Thursday, December 11, 2014
No Liability for Death of Intoxicated Girl CHP Officers Allowed to Wander Highway on Foot at Night—C.A.
By a MetNews Staff Writer
The Court of Appeal for this district has affirmed a judgment of dismissal in a case brought against the state by the parents of a 17-year-old girl who, despite being in an intoxicated state, was allowed by two California Highway Patrol officers she asked for help to wander by foot into the night, ending with her being fatally struck by a car on a highway.
Los Angeles Superior Court Judge Lee Edmon, sitting on assignment, wrote the opinion for Div. Three, of which she will become presiding justice on Jan. 5. A concurring opinion was penned by the outgoing presiding justice, Joan Dempsey Klein.
The unpublished opinions were filed Monday.
Los Angeles Superior Court Judge Barbara M. Scheper sustained demurrers without leave to amend to the complaint filed by parents of the decedent, Sophia Salazar. Edmon said that while the “facts of this case are undeniably tragic,” the parents can have no redress against the state, either for violation of federal civil rights or for negligence, based on the officers’ failure to save their daughter from harm.
According to complaint, she had left a party in an intoxicated state, wandered onto a parking lot of a 7-11 convenience store at about 12:30 a.m., and asked the officers for help getting home. The pleading averred that she was “visibly distraught, shaken, disoriented, and intoxicated, ill and in need of medical care, lost, visibly underage, alone and out on public streets past curfew.”
They called a cab for her, but she refused to take it. The complaint alleges:
“[The officers] allowed Sophia to leave their presence in the well-lit area of the 7-Eleven parking lot on foot, in the dark. They stood and watched as Sophia headed in a direction opposite from the home address she had provided to the defendants. The defendant officers stood and watched with reckless disregard for the dangers to Sophia as she stumbled deeper into a high-crime area in the wrong direction.”
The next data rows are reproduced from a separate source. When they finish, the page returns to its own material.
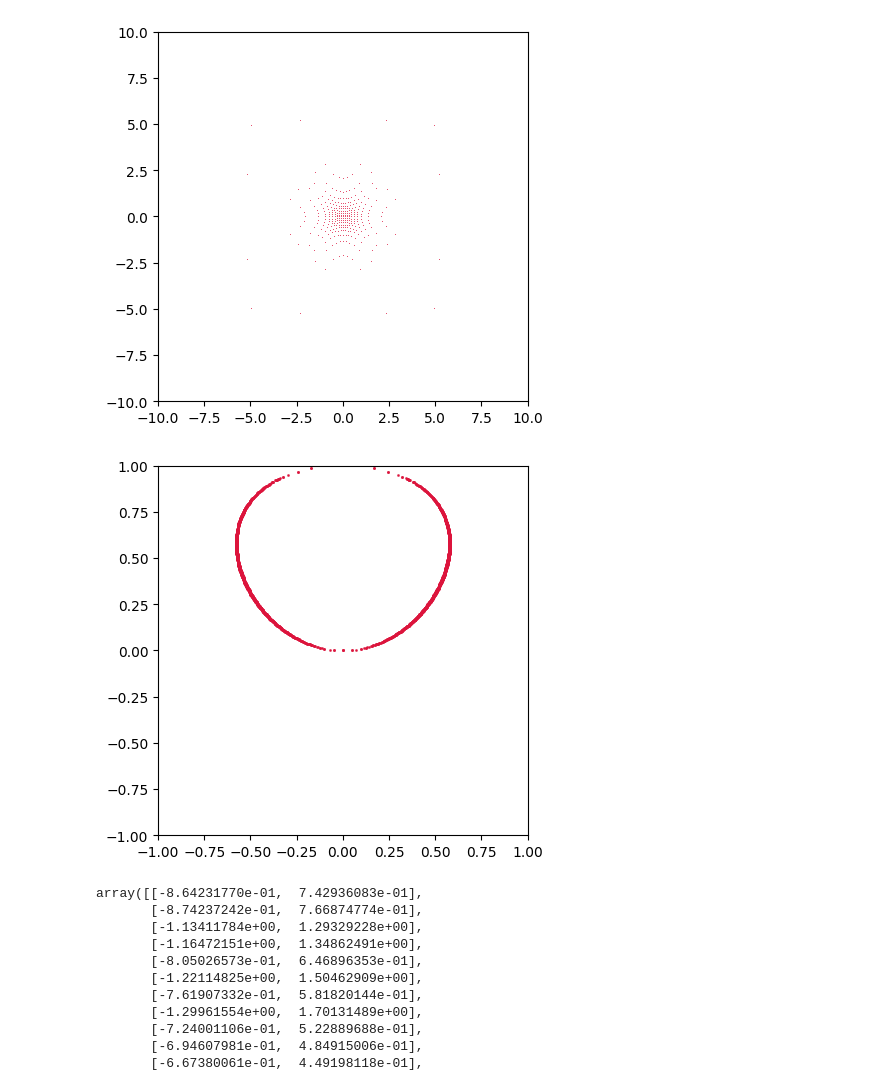
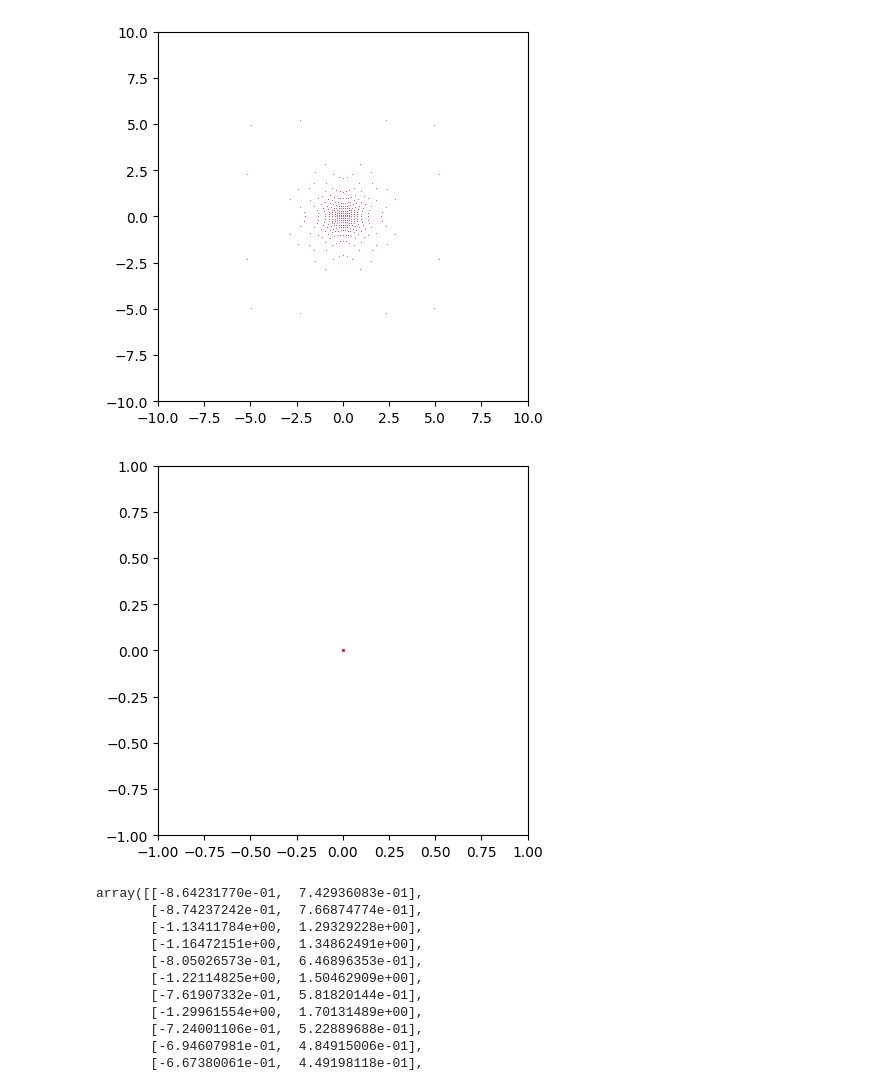
Before and after one commit to mirtorande/cubic-curve-projective-closure, a Jupyter notebook: ExperimentationStation.ipynb, the cells around one changed output. Drawn from its saved outputs; the diff is of its cells as text; code cells hidden in the pictures.

```diff
--- a/ExperimentationStation.ipynb
+++ b/ExperimentationStation.ipynb
@@ -32,17 +32,17 @@ plt.show()
 # %% [markdown]
 ## Generating point lists (Solving for x)
 # %%
-def generateFunctionPoints(coefficients, start=-10, stop=10, step=0.01):
+def generateFunctionPoints(coefficients, start=-10, stop=10, step=0.01, showTqdm=True):
     '''
     a*x^3 + b*x^2y + c*xy^2 + d*y^3 + e*x^2 + f*xy + g*y^2 + h*x + i*y + j*1 = 0
     '''
     points = []
     a, b, c, d, e, f, g, h, i ,j = coefficients
-    for x in tqdm(np.arange(start, stop, step)):
+    for x in tqdm(np.arange(start, stop, step), disable=not showTqdm):
         yCoefficients = [d, g + c*x, i + b*(x**2)+f*x, j + a*(x**3)+e*(x**2)+h*x]
         for y in cubicSolve(yCoefficients):
             points.append((x,y))
-    for y in tqdm(np.arange(start, stop, step)):
+    for y in tqdm(np.arange(start, stop, step), disable=not showTqdm):
         xCoefficients = [a, e + b*y, h + c*(y**2)+f*y, j + d*(y**3)+g*(y**2)+i*y]
         for x in cubicSolve(xCoefficients):
             points.append((x,y))
@@ -368,19 +368,19 @@ def testPoints(coefficients, points):
                 testedPoints.append((x,y))
     return np.array(testedPoints)
 # %%
-lineResolution = 0.0025
+lineResolution = 0.1
 lineSize = 10
 
 plotCurve(projectPoints(testPoints([0, 0, 0, 0, 1, 0, 0, 0, -1, 0], generateDeprojectedGrid(step=lineResolution))), size = lineSize, col = 'crimson')
 
 plt.gca().set_aspect('equal')
 
 plt.xlim(-1, 1)
 plt.ylim(-1, 1)
 
 plt.show()
 # %% [output]
-[figure, old version]
+[figure, new version]
 # %%
 testPoints([0, 0, 0, 0, 1, 0, 0, 0, -1, 0], generateDeprojectedGrid(step=0.01))
 # %% [output]
```
Also changed, not shown: parts of 65 cells of this notebook, 1 other file.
No Affirmative Act
“Under applicable federal and state law, the officers and the State could be liable only if they took some affirmative action to place Sophia in danger or to heighten her vulnerability to existing danger. Because plaintiffs did not allege any such affirmative action, the trial court correctly sustained defendants’ demurrer.”
Differentiating decisions finding liability under 42 USC §1983 for federal civil rights violations based on a “state-created danger theory,” Edmon said those cases did involve “affirmative conduct.” She elaborated:
“When Sophia approached the officers at the 7-Eleven, she was already ‘distraught, shaken, disoriented, and intoxicated.’ Her physical condition and location were unchanged when she walked away from the officers a short time later; unlike the cited cases, the officers neither moved her to different location nor deprived her of the assistance of family or friends. In short, while the officers did not improve Sophia’s circumstances, neither did they make them worse. Under the authority discussed above, therefore, the officers’ actions did not give rise to a Fourteenth Amendment substantive due process claim.”
Edmon said that previous cases have held: that police officers do not have a duty, on which a negligence action may be premised, to take an inebriated person into civil or criminal custody.” It has also been decided, she noted, that “minors have no greater right than adults to sue public officials for failing to protect them from the consequences of their own intoxication.”
Klein said in her concurring opinion:
“Given the present state of the law, the decedent’s parents cannot state a cause of action in tort against the two California Highway Patrol (CHP) officers and the State of California. Nonetheless, this court’s affirmance should not be construed as condoning the conduct of the CHP officers in this fact situation. A modicum of common sense could have prevented this tragedy. Taking as true the allegations of the complaint, reasonable law enforcement officers would have detained this obviously intoxicated juvenile, placed her in the back seat of their vehicle, and taken her into civil protective custody. Instead, they did nothing. As a result, a young life met a tragic ending and a family is devastated.
“Hopefully, one day the Legislature will see fit to heighten the duty of law enforcement in such circumstances. Until then, one can only rely on the conscience of individual officers as they perform their duties.”
The case is Esmaili v. California, B246247.
Mark S. Eisenberg of the West Los Angeles law firm of Eisenberg & Associates and Daniel C. Leib of the Beverly Hills-based Leib Law Corporation argued for the parents. Deputy Attorney General Sandra I. Barrientos represented the state.
Copyright 2014, Metropolitan News Company